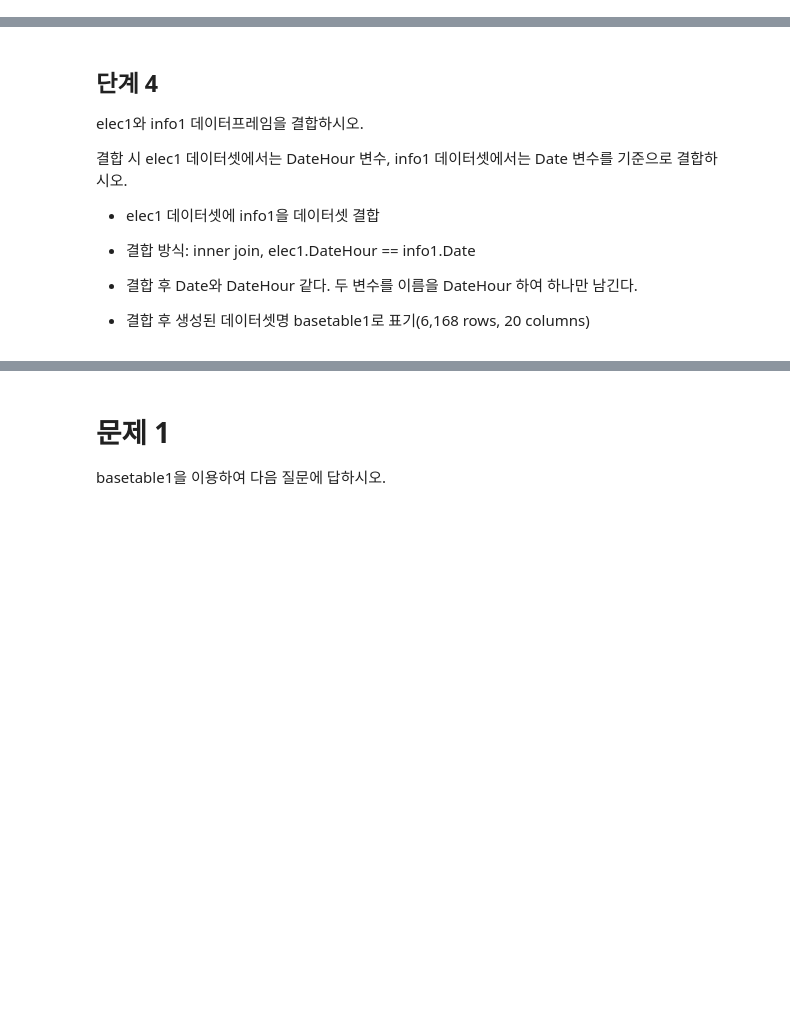
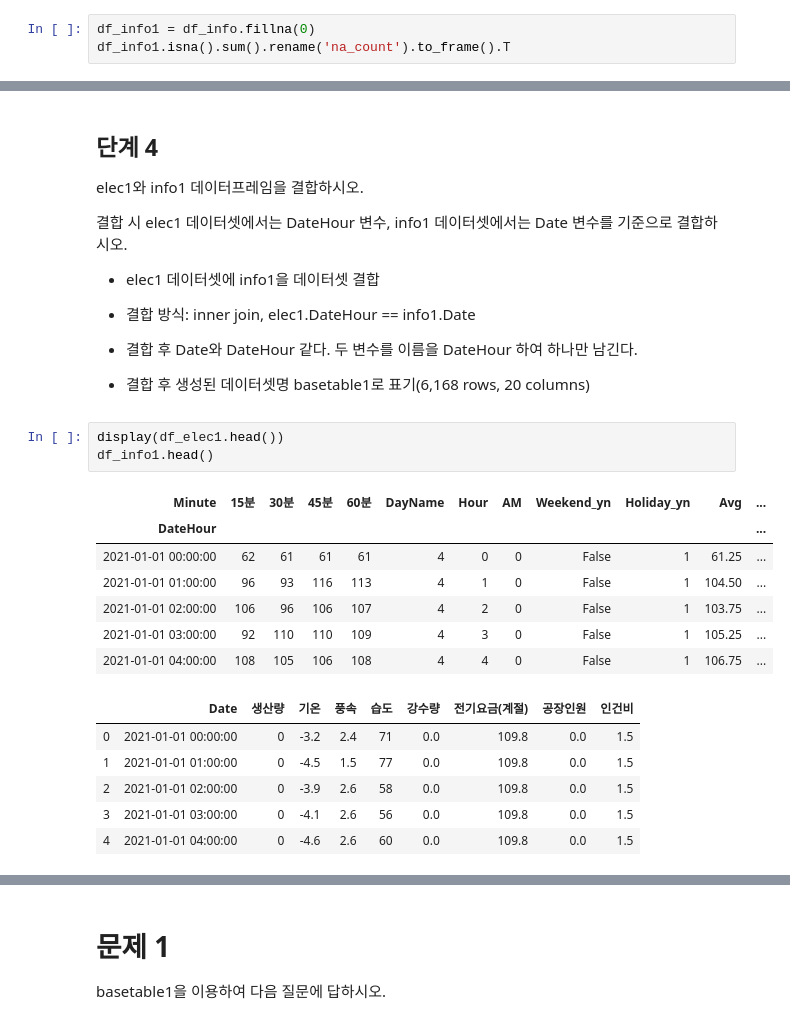
Before and after one commit to sunkusun9/DS_lv3_2410_2, a Jupyter notebook: sec_ds_lv3_prob3_prob.ipynb, the cells around one changed output, grey strips where cells are left out. Drawn from its saved outputs; the diff is of its cells as text; blank space fills up the shorter version.

```diff
--- a/sec_ds_lv3_prob3_prob.ipynb
+++ b/sec_ds_lv3_prob3_prob.ipynb
@@ -271,0 +298,3 @@ info데이터셋에 결측치가 존재한다. 이 때 발생된 결측치들은
+# %%
+df_info1 = df_info.fillna(0)
+df_info1.isna().sum().rename('na_count').to_frame().T
@@ -284,3 +316,20 @@ elec1와 info1 데이터프레임을 결합하시오.
 - 결합 후 Date와 DateHour 같다. 두 변수를 이름을 DateHour 하여 하나만 남긴다.
 
 - 결합 후 생성된 데이터셋명 basetable1로 표기(6,168 rows, 20 columns)
+# %%
+display(df_elec1.head())
+df_info1.head()
+# %% [output]
+| Minute | 15분 | 30분 | 45분 | 60분 | DayName | Hour | AM | Weekend_yn | Holiday_yn | Avg | ... |
+| DateHour |  |  |  |  |  |  |  |  |  |  | ... |
+| 2021-01-01 00:00:00 | 62 | 61 | 61 | 61 | 4 | 0 | 0 | False | 1 | 61.25 | ... |
+| 2021-01-01 01:00:00 | 96 | 93 | 116 | 113 | 4 | 1 | 0 | False | 1 | 104.50 | ... |
+| 2021-01-01 02:00:00 | 106 | 96 | 106 | 107 | 4 | 2 | 0 | False | 1 | 103.75 | ... |
+| 2021-01-01 03:00:00 | 92 | 110 | 110 | 109 | 4 | 3 | 0 | False | 1 | 105.25 | ... |
+| 2021-01-01 04:00:00 | 108 | 105 | 106 | 108 | 4 | 4 | 0 | False | 1 | 106.75 | ... |
+|  | Date | 생산량 | 기온 | 풍속 | 습도 | 강수량 | 전기요금(계절) | 공장인원 | 인건비 |
+| 0 | 2021-01-01 00:00:00 | 0 | -3.2 | 2.4 | 71 | 0.0 | 109.8 | 0.0 | 1.5 |
+| 1 | 2021-01-01 01:00:00 | 0 | -4.5 | 1.5 | 77 | 0.0 | 109.8 | 0.0 | 1.5 |
+| 2 | 2021-01-01 02:00:00 | 0 | -3.9 | 2.6 | 58 | 0.0 | 109.8 | 0.0 | 1.5 |
+| 3 | 2021-01-01 03:00:00 | 0 | -4.1 | 2.6 | 56 | 0.0 | 109.8 | 0.0 | 1.5 |
+| 4 | 2021-01-01 04:00:00 | 0 | -4.6 | 2.6 | 60 | 0.0 | 109.8 | 0.0 | 1.5 |
```
Also changed, not shown: parts of 22 cells of this notebook.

....

Task to carry out: Word for word, restate the records above and drop the pictures.

Output for this exercise:
Before and after one commit to sunkusun9/DS_lv3_2410_2, a Jupyter notebook: sec_ds_lv3_prob3_prob.ipynb, the cells around one changed output, grey strips where cells are left out. Drawn from its saved outputs; the diff is of its cells as text; blank space fills up the shorter version.

```diff
--- a/sec_ds_lv3_prob3_prob.ipynb
+++ b/sec_ds_lv3_prob3_prob.ipynb
@@ -271,0 +298,3 @@ info데이터셋에 결측치가 존재한다. 이 때 발생된 결측치들은
+# %%
+df_info1 = df_info.fillna(0)
+df_info1.isna().sum().rename('na_count').to_frame().T
@@ -284,3 +316,20 @@ elec1와 info1 데이터프레임을 결합하시오.
 - 결합 후 Date와 DateHour 같다. 두 변수를 이름을 DateHour 하여 하나만 남긴다.
 
 - 결합 후 생성된 데이터셋명 basetable1로 표기(6,168 rows, 20 columns)
+# %%
+display(df_elec1.head())
+df_info1.head()
+# %% [output]
+| Minute | 15분 | 30분 | 45분 | 60분 | DayName | Hour | AM | Weekend_yn | Holiday_yn | Avg | ... |
+| DateHour |  |  |  |  |  |  |  |  |  |  | ... |
+| 2021-01-01 00:00:00 | 62 | 61 | 61 | 61 | 4 | 0 | 0 | False | 1 | 61.25 | ... |
+| 2021-01-01 01:00:00 | 96 | 93 | 116 | 113 | 4 | 1 | 0 | False | 1 | 104.50 | ... |
+| 2021-01-01 02:00:00 | 106 | 96 | 106 | 107 | 4 | 2 | 0 | False | 1 | 103.75 | ... |
+| 2021-01-01 03:00:00 | 92 | 110 | 110 | 109 | 4 | 3 | 0 | False | 1 | 105.25 | ... |
+| 2021-01-01 04:00:00 | 108 | 105 | 106 | 108 | 4 | 4 | 0 | False | 1 | 106.75 | ... |
+|  | Date | 생산량 | 기온 | 풍속 | 습도 | 강수량 | 전기요금(계절) | 공장인원 | 인건비 |
+| 0 | 2021-01-01 00:00:00 | 0 | -3.2 | 2.4 | 71 | 0.0 | 109.8 | 0.0 | 1.5 |
+| 1 | 2021-01-01 01:00:00 | 0 | -4.5 | 1.5 | 77 | 0.0 | 109.8 | 0.0 | 1.5 |
+| 2 | 2021-01-01 02:00:00 | 0 | -3.9 | 2.6 | 58 | 0.0 | 109.8 | 0.0 | 1.5 |
+| 3 | 2021-01-01 03:00:00 | 0 | -4.1 | 2.6 | 56 | 0.0 | 109.8 | 0.0 | 1.5 |
+| 4 | 2021-01-01 04:00:00 | 0 | -4.6 | 2.6 | 60 | 0.0 | 109.8 | 0.0 | 1.5 |
```
Also changed, not shown: parts of 22 cells of this notebook.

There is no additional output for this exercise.